A Blockchain Platform Aims to Challenge App Stores, Let Everyone Accept Payments

Bezant is building what it says is the end-to-end distribution and payment platform that would be beneficial to all the parties involved.

Bezant blockchain project

A new platform is in development trying to merge blockchain and e-commerce, to enable just about anyone to operate an online store or a web service, and seamlessly accept payments. This may sound easy with services like PayPal, but that’s not the case in all parts of the world, namely the emerging countries.

At the same time, the platform — called Bezant — would allow digital content providers to get a bigger/fairer share for their work. Here’s what’s it all about…

An end-to-end distribution and payment platform

Bezant is building what it says is the end-to-end distribution and payment platform which, as such, should be beneficial to both the end-users as well as service providers like networks, game developers and video streaming sites.

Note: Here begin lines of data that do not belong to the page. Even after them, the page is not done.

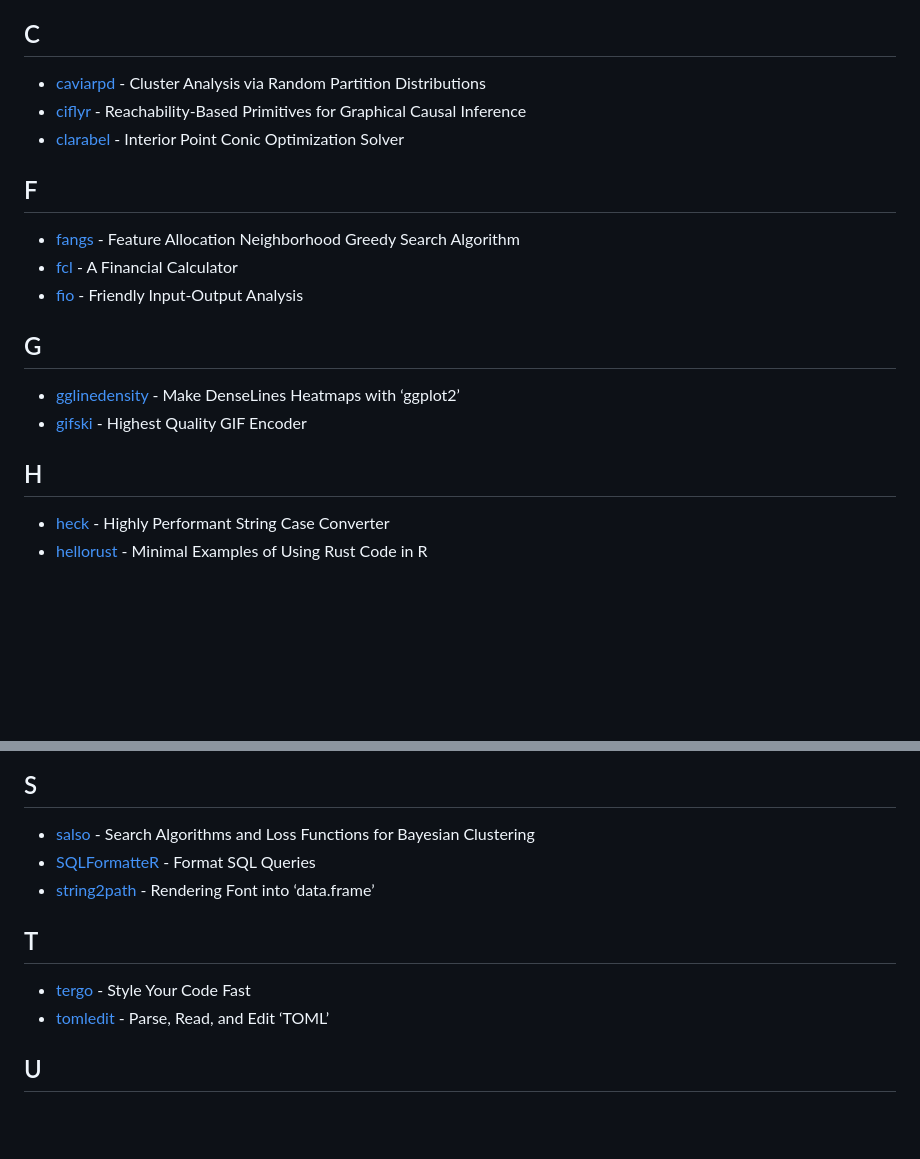
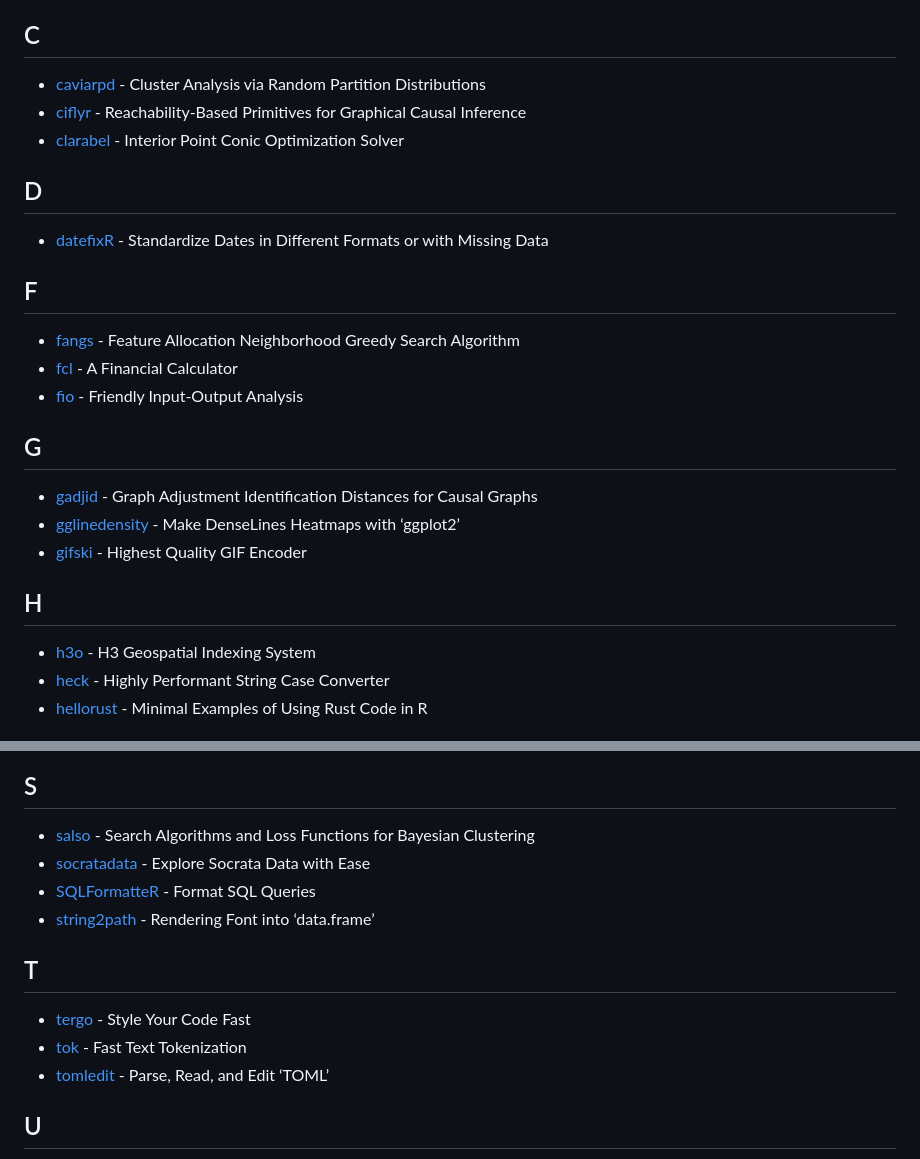
Before and after one commit to nanxstats/r-rust-pkgs, a Markdown page: README.md, 2 parts joined by grey strips. Rendered like a GitHub page; blank space fills up the shorter version.

Commit message:
Add datefixR, gadjid, h3o, socratadata, tok

```diff
--- a/README.md
+++ b/README.md
@@ -39,6 +39,11 @@ This is a list of all R packages using Rust on CRAN.
 - [clarabel](https://cran.r-project.org/package=clarabel) - Interior
   Point Conic Optimization Solver
 
+## D
+
+- [datefixR](https://cran.r-project.org/package=datefixR) - Standardize
+  Dates in Different Formats or with Missing Data
+
 ## F
 
 - [fangs](https://cran.r-project.org/package=fangs) - Feature Allocation
@@ -49,6 +54,8 @@ This is a list of all R packages using Rust on CRAN.
 
 ## G
 
+- [gadjid](https://cran.r-project.org/package=gadjid) - Graph Adjustment
+  Identification Distances for Causal Graphs
 - [gglinedensity](https://cran.r-project.org/package=gglinedensity) -
   Make DenseLines Heatmaps with ‘ggplot2’
 - [gifski](https://cran.r-project.org/package=gifski) - Highest Quality
@@ -56,6 +63,8 @@ This is a list of all R packages using Rust on CRAN.
 
 ## H
 
+- [h3o](https://cran.r-project.org/package=h3o) - H3 Geospatial Indexing
+  System
 - [heck](https://cran.r-project.org/package=heck) - Highly Performant
   String Case Converter
 - [hellorust](https://cran.r-project.org/package=hellorust) - Minimal
@@ -86,6 +95,8 @@ This is a list of all R packages using Rust on CRAN.
 
 - [salso](https://cran.r-project.org/package=salso) - Search Algorithms
   and Loss Functions for Bayesian Clustering
+- [socratadata](https://cran.r-project.org/package=socratadata) -
+  Explore Socrata Data with Ease
 - [SQLFormatteR](https://cran.r-project.org/package=SQLFormatteR) -
   Format SQL Queries
 - [string2path](https://cran.r-project.org/package=string2path) -
@@ -95,6 +106,7 @@ This is a list of all R packages using Rust on CRAN.
 
 - [tergo](https://cran.r-project.org/package=tergo) - Style Your Code
   Fast
+- [tok](https://cran.r-project.org/package=tok) - Fast Text Tokenization
 - [tomledit](https://cran.r-project.org/package=tomledit) - Parse, Read,
   and Edit ‘TOML’
 
```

The reason for this is simple – all parties benefit from lower transaction costs.

According to Bezant’s white paper, major players such as Apple’s App Store almost exclusively work to the benefit of big companies, with 94 percent of total revenues going to just one percent of content developers. On the other hand, we have fledgling providers that are left with less than 50 percent of their net revenues once marketing fees and Apple’s commissions have been deducted.

The company goes on to cite research from Statista which values the digital payments industry at $3.6 trillion this year, and projected to grow at a compound rate of 13.5 percent each year until 2022. Additionally, the proportion of smartphone transactions is also increasing, and Bezant intends to ensure all of those payments can be “borderless.”

Instantaneous, global & convenient

Bezant’s blockchain platform will be available through the Jehmi Payment Network, which can aggregate “hundreds of payment methods” in one place. It believes this approach could transcend limitations found in emerging markets and empower sellers with the tools they need to maximize revenues.

In that sense, Bezant will let service and content providers — as well as online stores — to accept cash payments, bank transfers, prepaid cards and billing through SMS; as well as using Bezant’s own tokens. The last payment method doesn’t include transfer fees in a hope to spur adoption. Also, there will be a hard wallet feature to make sure said Bezant tokens can be stored safely offline.

Bezant believes it will be able to accommodate up to 1,000 transactions per second. And it thinks such volume is needed since it’s planning to challenge major app stores through the Jehmi Content Platform, where content providers, end users and distribution partners will enjoy a “better ecosystem” for delivering digital content.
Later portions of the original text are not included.